## YOUR GOAL
In the entries below, find each line bearing the string "message" and copy it.

Entries taken from a collection
*** Begin section ***

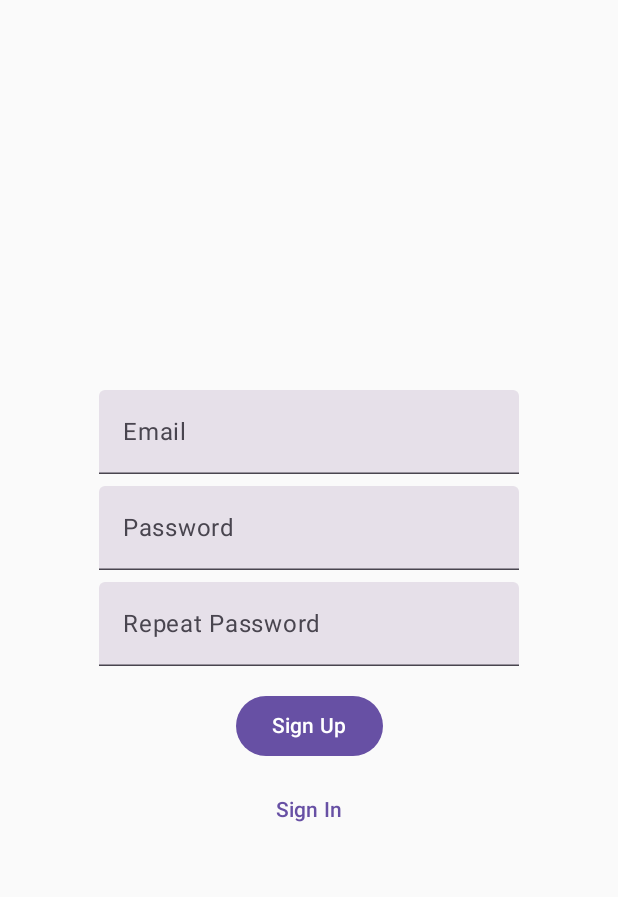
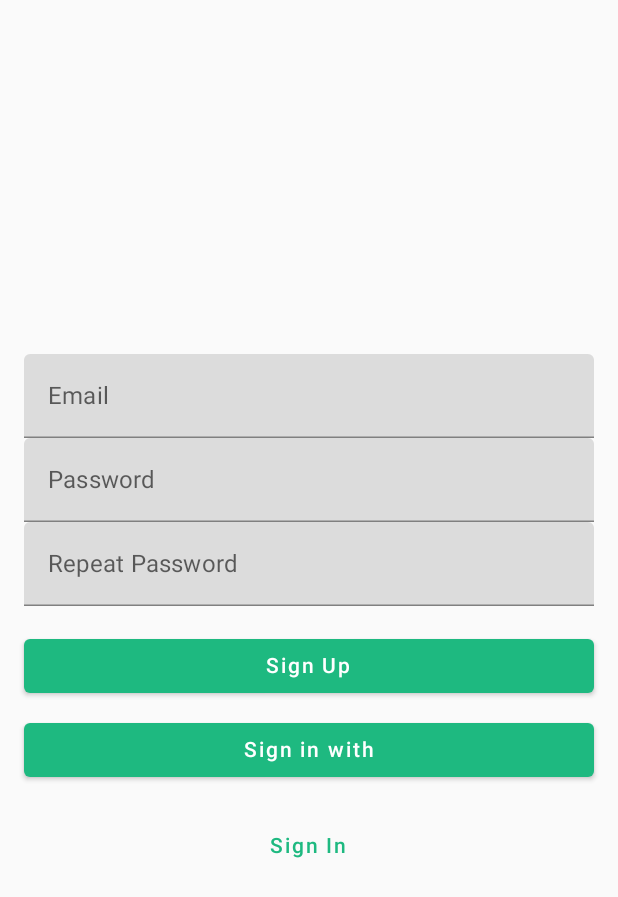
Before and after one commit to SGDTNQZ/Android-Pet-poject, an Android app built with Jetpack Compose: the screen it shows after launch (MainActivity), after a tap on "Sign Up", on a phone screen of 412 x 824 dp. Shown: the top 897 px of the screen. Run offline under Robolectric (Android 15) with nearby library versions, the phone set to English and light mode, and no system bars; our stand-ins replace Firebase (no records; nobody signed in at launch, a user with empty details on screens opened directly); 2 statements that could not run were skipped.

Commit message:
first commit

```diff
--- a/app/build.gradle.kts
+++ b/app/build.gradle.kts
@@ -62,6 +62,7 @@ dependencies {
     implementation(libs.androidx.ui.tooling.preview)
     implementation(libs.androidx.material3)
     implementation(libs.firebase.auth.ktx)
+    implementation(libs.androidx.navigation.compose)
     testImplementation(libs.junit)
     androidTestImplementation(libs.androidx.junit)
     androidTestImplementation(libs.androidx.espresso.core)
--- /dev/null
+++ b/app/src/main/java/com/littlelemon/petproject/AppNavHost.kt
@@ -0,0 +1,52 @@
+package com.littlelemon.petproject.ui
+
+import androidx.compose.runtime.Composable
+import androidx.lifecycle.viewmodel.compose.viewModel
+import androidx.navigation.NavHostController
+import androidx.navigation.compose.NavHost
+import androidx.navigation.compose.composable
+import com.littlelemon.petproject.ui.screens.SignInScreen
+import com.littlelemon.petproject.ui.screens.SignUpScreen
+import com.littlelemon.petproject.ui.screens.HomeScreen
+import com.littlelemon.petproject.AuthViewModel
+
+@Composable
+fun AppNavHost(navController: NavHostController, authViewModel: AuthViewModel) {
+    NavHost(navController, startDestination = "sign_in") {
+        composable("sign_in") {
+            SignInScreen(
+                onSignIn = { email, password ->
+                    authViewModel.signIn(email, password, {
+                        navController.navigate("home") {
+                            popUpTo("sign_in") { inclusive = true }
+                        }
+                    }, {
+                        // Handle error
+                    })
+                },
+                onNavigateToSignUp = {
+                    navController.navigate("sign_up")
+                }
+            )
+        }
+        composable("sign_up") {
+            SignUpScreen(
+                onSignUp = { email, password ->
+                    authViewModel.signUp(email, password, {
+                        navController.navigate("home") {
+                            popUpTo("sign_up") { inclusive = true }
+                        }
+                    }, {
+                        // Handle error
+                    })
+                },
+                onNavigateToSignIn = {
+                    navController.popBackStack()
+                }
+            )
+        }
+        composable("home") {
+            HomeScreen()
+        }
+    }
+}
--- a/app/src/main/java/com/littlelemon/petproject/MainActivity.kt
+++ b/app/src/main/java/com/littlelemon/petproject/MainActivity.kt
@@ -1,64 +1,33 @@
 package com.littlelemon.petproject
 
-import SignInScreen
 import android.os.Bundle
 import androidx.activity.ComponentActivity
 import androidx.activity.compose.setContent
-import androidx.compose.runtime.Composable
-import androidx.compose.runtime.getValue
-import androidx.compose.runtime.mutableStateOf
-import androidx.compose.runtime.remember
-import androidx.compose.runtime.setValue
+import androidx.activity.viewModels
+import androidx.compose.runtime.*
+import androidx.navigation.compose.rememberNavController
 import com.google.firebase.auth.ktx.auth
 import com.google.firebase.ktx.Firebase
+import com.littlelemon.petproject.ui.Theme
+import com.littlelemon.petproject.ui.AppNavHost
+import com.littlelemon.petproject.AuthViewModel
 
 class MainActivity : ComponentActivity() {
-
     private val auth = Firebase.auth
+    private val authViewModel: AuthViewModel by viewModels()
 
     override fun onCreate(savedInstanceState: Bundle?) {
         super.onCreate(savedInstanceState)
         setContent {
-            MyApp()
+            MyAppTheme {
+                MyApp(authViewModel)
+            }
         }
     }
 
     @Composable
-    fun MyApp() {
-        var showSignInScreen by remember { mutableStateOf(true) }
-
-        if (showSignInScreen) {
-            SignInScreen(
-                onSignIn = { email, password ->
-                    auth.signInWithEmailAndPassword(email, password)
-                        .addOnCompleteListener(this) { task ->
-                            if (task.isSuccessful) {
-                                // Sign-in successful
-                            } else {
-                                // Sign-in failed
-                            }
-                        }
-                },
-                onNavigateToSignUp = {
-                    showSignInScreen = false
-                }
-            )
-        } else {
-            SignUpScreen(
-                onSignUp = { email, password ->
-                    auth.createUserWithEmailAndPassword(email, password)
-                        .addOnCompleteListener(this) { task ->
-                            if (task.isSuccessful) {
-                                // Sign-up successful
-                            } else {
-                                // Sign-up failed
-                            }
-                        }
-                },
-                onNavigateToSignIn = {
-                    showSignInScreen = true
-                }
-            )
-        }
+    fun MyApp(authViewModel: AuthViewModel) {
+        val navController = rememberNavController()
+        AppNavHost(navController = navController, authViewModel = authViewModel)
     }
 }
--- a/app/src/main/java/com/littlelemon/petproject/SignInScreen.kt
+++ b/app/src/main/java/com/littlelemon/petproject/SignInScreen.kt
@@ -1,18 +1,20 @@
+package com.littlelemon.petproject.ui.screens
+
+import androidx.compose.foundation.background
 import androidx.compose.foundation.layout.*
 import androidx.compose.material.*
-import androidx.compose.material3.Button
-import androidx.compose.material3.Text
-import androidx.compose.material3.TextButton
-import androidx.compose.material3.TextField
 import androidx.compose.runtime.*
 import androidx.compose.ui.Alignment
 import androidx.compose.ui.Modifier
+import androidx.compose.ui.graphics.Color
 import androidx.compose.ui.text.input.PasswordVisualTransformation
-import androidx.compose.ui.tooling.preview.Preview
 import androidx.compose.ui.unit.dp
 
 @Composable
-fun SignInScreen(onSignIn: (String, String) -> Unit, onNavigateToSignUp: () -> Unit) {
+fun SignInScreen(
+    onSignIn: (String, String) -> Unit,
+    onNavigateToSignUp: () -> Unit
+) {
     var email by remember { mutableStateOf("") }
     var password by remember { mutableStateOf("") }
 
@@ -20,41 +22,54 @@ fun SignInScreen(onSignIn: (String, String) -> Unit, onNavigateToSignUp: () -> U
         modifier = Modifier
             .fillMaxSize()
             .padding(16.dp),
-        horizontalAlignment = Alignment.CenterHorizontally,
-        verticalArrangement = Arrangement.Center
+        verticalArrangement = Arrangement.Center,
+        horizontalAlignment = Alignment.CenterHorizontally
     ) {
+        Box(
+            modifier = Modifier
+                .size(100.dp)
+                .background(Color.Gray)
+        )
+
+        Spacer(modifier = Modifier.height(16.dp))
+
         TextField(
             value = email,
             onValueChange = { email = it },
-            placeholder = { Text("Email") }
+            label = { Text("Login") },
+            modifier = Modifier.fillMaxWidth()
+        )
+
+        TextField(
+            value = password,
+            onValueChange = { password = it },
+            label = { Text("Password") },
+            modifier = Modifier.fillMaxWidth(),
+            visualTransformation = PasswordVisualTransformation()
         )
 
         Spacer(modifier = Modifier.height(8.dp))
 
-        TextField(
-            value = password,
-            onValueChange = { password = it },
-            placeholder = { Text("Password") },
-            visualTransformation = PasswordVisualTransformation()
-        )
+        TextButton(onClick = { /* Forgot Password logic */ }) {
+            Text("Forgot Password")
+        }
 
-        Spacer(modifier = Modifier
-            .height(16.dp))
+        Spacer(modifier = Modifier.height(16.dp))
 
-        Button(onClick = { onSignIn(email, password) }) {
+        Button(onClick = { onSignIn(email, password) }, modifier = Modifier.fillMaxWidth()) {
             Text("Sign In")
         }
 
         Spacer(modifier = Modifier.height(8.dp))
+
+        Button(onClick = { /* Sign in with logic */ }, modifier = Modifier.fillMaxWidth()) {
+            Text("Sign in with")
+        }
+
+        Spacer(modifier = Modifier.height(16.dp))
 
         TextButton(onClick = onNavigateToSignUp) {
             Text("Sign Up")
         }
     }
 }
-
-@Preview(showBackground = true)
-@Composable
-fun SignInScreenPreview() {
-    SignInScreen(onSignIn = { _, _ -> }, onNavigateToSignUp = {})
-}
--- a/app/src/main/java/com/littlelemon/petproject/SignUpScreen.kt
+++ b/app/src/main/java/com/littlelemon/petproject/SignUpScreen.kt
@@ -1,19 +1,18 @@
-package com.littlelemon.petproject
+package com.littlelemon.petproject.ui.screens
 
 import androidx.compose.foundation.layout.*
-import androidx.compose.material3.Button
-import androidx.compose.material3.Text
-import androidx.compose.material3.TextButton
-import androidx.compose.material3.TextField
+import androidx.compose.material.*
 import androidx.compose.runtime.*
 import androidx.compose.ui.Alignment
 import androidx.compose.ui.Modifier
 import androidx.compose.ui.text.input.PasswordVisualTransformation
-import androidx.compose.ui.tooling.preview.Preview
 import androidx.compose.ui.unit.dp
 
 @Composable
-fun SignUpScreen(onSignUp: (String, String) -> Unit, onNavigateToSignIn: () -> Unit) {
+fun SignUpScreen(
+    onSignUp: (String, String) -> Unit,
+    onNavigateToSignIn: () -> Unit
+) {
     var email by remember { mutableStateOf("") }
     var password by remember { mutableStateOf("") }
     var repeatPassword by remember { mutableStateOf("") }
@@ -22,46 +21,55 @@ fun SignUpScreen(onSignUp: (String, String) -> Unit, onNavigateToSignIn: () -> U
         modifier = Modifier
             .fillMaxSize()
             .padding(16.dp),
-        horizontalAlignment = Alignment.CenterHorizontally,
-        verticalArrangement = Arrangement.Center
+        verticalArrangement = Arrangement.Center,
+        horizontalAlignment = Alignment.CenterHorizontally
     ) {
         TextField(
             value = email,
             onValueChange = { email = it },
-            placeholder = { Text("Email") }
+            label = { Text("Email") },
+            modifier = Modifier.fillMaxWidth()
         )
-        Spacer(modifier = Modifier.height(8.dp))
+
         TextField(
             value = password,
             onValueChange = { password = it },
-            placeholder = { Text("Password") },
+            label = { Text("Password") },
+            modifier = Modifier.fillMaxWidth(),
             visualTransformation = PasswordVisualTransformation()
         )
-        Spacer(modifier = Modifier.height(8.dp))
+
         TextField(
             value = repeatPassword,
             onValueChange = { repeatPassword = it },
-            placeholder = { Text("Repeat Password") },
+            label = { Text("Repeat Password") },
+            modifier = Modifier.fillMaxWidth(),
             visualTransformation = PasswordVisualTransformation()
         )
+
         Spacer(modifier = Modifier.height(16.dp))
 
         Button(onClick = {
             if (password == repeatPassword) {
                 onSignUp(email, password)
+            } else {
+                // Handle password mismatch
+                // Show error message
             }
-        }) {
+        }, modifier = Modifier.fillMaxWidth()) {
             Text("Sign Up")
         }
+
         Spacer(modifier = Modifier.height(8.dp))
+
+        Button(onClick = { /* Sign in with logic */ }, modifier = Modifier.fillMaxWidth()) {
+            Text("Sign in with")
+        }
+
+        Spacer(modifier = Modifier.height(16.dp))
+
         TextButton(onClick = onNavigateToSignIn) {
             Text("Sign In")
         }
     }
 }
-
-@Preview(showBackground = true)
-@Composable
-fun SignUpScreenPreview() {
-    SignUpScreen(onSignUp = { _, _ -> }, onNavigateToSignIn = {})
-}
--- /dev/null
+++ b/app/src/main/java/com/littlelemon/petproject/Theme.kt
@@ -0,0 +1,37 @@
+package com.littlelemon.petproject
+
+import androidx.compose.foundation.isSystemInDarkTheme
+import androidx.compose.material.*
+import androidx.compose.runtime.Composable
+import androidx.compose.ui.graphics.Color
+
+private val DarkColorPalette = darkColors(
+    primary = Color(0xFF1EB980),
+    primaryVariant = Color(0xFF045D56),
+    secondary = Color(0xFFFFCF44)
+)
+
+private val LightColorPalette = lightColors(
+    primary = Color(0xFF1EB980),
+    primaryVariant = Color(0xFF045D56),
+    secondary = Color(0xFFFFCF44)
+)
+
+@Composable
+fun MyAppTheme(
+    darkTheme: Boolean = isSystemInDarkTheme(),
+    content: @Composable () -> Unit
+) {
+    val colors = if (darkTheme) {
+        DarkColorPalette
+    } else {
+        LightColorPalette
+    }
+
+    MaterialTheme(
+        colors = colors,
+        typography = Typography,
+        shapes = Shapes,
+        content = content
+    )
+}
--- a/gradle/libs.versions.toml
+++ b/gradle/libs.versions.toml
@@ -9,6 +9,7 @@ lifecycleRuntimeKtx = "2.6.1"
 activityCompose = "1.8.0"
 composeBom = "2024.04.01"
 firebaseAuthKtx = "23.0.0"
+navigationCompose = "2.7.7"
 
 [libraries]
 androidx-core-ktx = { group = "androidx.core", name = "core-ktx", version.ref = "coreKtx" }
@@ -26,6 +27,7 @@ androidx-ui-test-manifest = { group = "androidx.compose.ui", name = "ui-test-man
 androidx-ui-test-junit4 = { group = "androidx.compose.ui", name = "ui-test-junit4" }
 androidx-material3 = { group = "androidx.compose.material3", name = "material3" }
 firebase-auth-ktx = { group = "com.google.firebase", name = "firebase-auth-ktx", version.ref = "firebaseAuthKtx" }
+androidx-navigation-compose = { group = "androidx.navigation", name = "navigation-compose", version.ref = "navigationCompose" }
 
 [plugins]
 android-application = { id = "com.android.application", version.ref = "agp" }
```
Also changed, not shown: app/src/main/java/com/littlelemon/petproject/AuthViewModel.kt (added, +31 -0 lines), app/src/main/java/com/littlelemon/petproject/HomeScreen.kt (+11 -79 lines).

*** End section ***
*** Begin section ***

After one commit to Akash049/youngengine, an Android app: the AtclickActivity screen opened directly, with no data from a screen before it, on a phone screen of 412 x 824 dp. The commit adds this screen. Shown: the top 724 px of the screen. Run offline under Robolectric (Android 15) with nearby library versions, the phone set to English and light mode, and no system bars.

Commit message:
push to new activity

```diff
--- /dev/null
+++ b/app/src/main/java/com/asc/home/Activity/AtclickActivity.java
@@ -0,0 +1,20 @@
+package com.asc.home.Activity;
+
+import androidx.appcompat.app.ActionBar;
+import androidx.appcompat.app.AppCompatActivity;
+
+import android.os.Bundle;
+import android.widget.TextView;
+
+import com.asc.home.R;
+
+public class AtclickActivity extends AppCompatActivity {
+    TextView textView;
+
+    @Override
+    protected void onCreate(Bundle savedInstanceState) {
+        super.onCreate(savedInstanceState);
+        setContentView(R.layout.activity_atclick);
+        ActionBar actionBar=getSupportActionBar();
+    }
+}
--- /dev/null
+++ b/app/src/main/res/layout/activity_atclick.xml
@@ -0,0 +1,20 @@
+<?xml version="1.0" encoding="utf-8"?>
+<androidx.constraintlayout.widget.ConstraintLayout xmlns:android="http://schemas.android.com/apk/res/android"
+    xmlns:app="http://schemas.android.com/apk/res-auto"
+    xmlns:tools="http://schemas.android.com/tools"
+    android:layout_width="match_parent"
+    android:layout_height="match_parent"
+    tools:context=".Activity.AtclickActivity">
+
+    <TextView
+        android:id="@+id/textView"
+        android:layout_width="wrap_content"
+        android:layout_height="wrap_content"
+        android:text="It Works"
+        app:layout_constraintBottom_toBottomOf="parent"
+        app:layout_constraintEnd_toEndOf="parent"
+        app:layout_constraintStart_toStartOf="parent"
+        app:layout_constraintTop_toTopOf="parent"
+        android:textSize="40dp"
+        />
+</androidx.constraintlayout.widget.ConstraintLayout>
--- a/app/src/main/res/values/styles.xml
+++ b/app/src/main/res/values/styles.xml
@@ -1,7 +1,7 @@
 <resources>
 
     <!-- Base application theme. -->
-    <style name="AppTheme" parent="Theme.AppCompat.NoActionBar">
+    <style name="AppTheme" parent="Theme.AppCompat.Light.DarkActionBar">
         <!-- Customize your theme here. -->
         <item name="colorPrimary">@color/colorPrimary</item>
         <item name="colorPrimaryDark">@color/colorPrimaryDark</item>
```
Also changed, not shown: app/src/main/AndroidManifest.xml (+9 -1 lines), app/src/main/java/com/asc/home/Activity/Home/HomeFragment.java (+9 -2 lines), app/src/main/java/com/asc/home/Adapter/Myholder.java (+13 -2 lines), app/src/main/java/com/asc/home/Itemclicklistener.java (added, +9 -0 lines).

*** End section ***
*** Begin section ***

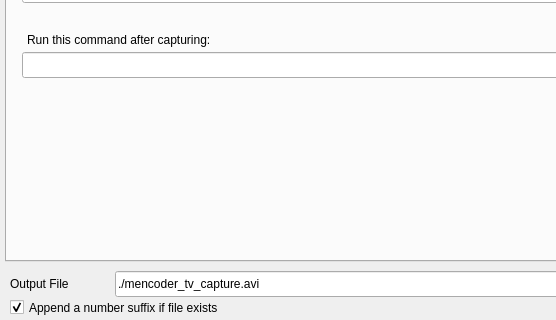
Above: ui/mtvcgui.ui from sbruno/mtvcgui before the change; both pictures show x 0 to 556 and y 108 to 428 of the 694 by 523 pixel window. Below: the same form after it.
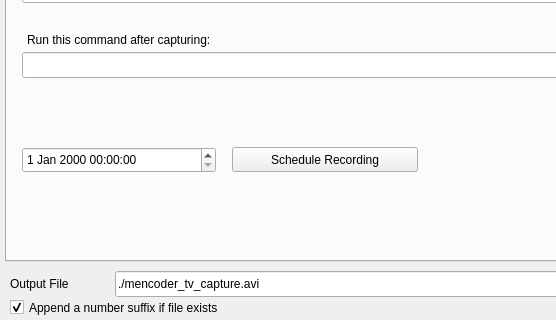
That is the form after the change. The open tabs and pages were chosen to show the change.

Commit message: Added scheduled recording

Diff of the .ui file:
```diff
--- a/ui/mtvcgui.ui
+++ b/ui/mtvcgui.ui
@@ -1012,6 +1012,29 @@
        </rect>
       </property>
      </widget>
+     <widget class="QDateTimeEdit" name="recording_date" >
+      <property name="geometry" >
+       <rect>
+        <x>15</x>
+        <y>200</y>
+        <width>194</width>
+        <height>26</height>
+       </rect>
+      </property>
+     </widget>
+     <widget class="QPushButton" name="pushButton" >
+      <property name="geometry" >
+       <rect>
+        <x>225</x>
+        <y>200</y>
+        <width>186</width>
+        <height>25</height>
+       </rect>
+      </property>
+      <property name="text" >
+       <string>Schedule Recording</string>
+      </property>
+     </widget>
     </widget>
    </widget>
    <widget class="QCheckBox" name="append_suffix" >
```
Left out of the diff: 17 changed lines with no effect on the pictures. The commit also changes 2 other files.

*** End section ***

## ANSWER BOX
Commit message:
+                // Show error message
Commit message:
Commit message: Added scheduled recording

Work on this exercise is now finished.